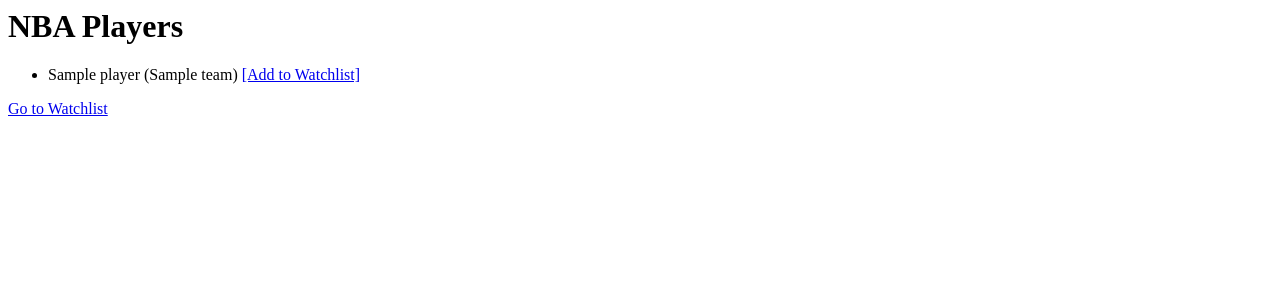
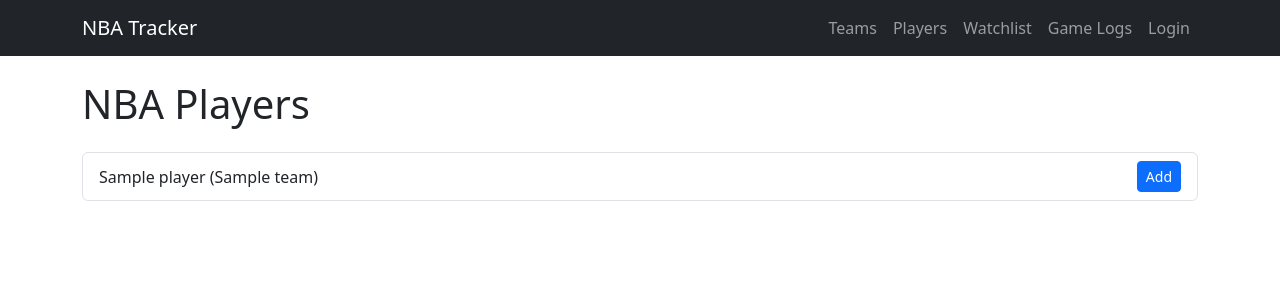
Before and after one commit to ZacPearce/nba_tracker, a Django app: page /players/ in a window 1280 px wide. Shown: the top 300 px of the page. Run offline with Django 5.2, Linux system fonts and the light colour scheme; tables that the repository leaves empty hold one stand-in row (values such as "Sample post").

Commit message:
updated layout for the pages

```diff
--- a/tracker/templates/tracker/base.html
+++ b/tracker/templates/tracker/base.html
@@ -6,13 +6,13 @@
   <link href="https://cdn.jsdelivr.net/npm/bootstrap@5.3.0/dist/css/bootstrap.min.css" rel="stylesheet">
 </head>
 <body>
-  <nav class="navbar navbar-expand-lg navbar-dark bg-dark mb-3">
-    <div class="container-fluid">
+  <nav class="navbar navbar-expand-lg navbar-dark bg-dark mb-4">
+    <div class="container">
       <a class="navbar-brand" href="/teams">NBA Tracker</a>
       <div class="navbar-nav">
         <a class="nav-link" href="/teams">Teams</a>
         <a class="nav-link" href="/players">Players</a>
-        <a class="nav-link" href="/watchlist">My Watchlist</a>
+        <a class="nav-link" href="/watchlist">Watchlist</a>
         <a class="nav-link" href="/game-logs">Game Logs</a>
         {% if user.is_authenticated %}
           <a class="nav-link" href="/logout">Logout</a>
--- a/tracker/templates/tracker/player_list.html
+++ b/tracker/templates/tracker/player_list.html
@@ -1,14 +1,17 @@
-<h1>NBA Players</h1>
-<ul>
+{% extends 'tracker/base.html' %}
+{% block title %}Players{% endblock %}
+{% block content %}
+<h1 class="mb-4">NBA Players</h1>
+<ul class="list-group">
   {% for player in players %}
-    <li>
+    <li class="list-group-item d-flex justify-content-between align-items-center">
       {{ player.name }} ({{ player.team.name }})
       {% if player.id not in favorites %}
-        <a href="{% url 'add-to-watchlist' player.id %}">[Add to Watchlist]</a>
+        <a href="{% url 'add-to-watchlist' player.id %}" class="btn btn-sm btn-primary">Add</a>
       {% else %}
-        <span style="color: green;">[✓ In Watchlist]</span>
+        <span class="badge bg-success">✓ In Watchlist</span>
       {% endif %}
     </li>
   {% endfor %}
 </ul>
-<a href="/watchlist">Go to Watchlist</a>
+{% endblock %}
--- a/tracker/templates/tracker/watchlist.html
+++ b/tracker/templates/tracker/watchlist.html
@@ -1,7 +1,8 @@
 {% extends 'tracker/base.html' %}
 {% block title %}My Watchlist{% endblock %}
 {% block content %}
-<h1>My Favorite Players</h1>
+<h1 class="mb-4">My Favorite Players</h1>
+
 {% if favorites %}
 <ul class="list-group">
   {% for fav in favorites %}
@@ -17,4 +18,6 @@
 {% else %}
 <p>You haven't added any players yet.</p>
 {% endif %}
+
+<a href="{% url 'player-list' %}" class="btn btn-success mt-4">Add New</a>
 {% endblock %}
```
Also changed, not shown: tracker/templates/tracker/game_logs.html (+14 -17 lines), tracker/templates/tracker/login.html (+10 -12 lines), tracker/templates/tracker/team_list.html (+10 -14 lines).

:::

ABOUT THIS EXERCISE: The answer should consist of every line above, exact and free of images.

WRITTEN SOLUTION:
Before and after one commit to ZacPearce/nba_tracker, a Django app: page /players/ in a window 1280 px wide. Shown: the top 300 px of the page. Run offline with Django 5.2, Linux system fonts and the light colour scheme; tables that the repository leaves empty hold one stand-in row (values such as "Sample post").

Commit message:
updated layout for the pages

```diff
--- a/tracker/templates/tracker/base.html
+++ b/tracker/templates/tracker/base.html
@@ -6,13 +6,13 @@
   <link href="https://cdn.jsdelivr.net/npm/bootstrap@5.3.0/dist/css/bootstrap.min.css" rel="stylesheet">
 </head>
 <body>
-  <nav class="navbar navbar-expand-lg navbar-dark bg-dark mb-3">
-    <div class="container-fluid">
+  <nav class="navbar navbar-expand-lg navbar-dark bg-dark mb-4">
+    <div class="container">
       <a class="navbar-brand" href="/teams">NBA Tracker</a>
       <div class="navbar-nav">
         <a class="nav-link" href="/teams">Teams</a>
         <a class="nav-link" href="/players">Players</a>
-        <a class="nav-link" href="/watchlist">My Watchlist</a>
+        <a class="nav-link" href="/watchlist">Watchlist</a>
         <a class="nav-link" href="/game-logs">Game Logs</a>
         {% if user.is_authenticated %}
           <a class="nav-link" href="/logout">Logout</a>
--- a/tracker/templates/tracker/player_list.html
+++ b/tracker/templates/tracker/player_list.html
@@ -1,14 +1,17 @@
-<h1>NBA Players</h1>
-<ul>
+{% extends 'tracker/base.html' %}
+{% block title %}Players{% endblock %}
+{% block content %}
+<h1 class="mb-4">NBA Players</h1>
+<ul class="list-group">
   {% for player in players %}
-    <li>
+    <li class="list-group-item d-flex justify-content-between align-items-center">
       {{ player.name }} ({{ player.team.name }})
       {% if player.id not in favorites %}
-        <a href="{% url 'add-to-watchlist' player.id %}">[Add to Watchlist]</a>
+        <a href="{% url 'add-to-watchlist' player.id %}" class="btn btn-sm btn-primary">Add</a>
       {% else %}
-        <span style="color: green;">[✓ In Watchlist]</span>
+        <span class="badge bg-success">✓ In Watchlist</span>
       {% endif %}
     </li>
   {% endfor %}
 </ul>
-<a href="/watchlist">Go to Watchlist</a>
+{% endblock %}
--- a/tracker/templates/tracker/watchlist.html
+++ b/tracker/templates/tracker/watchlist.html
@@ -1,7 +1,8 @@
 {% extends 'tracker/base.html' %}
 {% block title %}My Watchlist{% endblock %}
 {% block content %}
-<h1>My Favorite Players</h1>
+<h1 class="mb-4">My Favorite Players</h1>
+
 {% if favorites %}
 <ul class="list-group">
   {% for fav in favorites %}
@@ -17,4 +18,6 @@
 {% else %}
 <p>You haven't added any players yet.</p>
 {% endif %}
+
+<a href="{% url 'player-list' %}" class="btn btn-success mt-4">Add New</a>
 {% endblock %}
```
Also changed, not shown: tracker/templates/tracker/game_logs.html (+14 -17 lines), tracker/templates/tracker/login.html (+10 -12 lines), tracker/templates/tracker/team_list.html (+10 -14 lines).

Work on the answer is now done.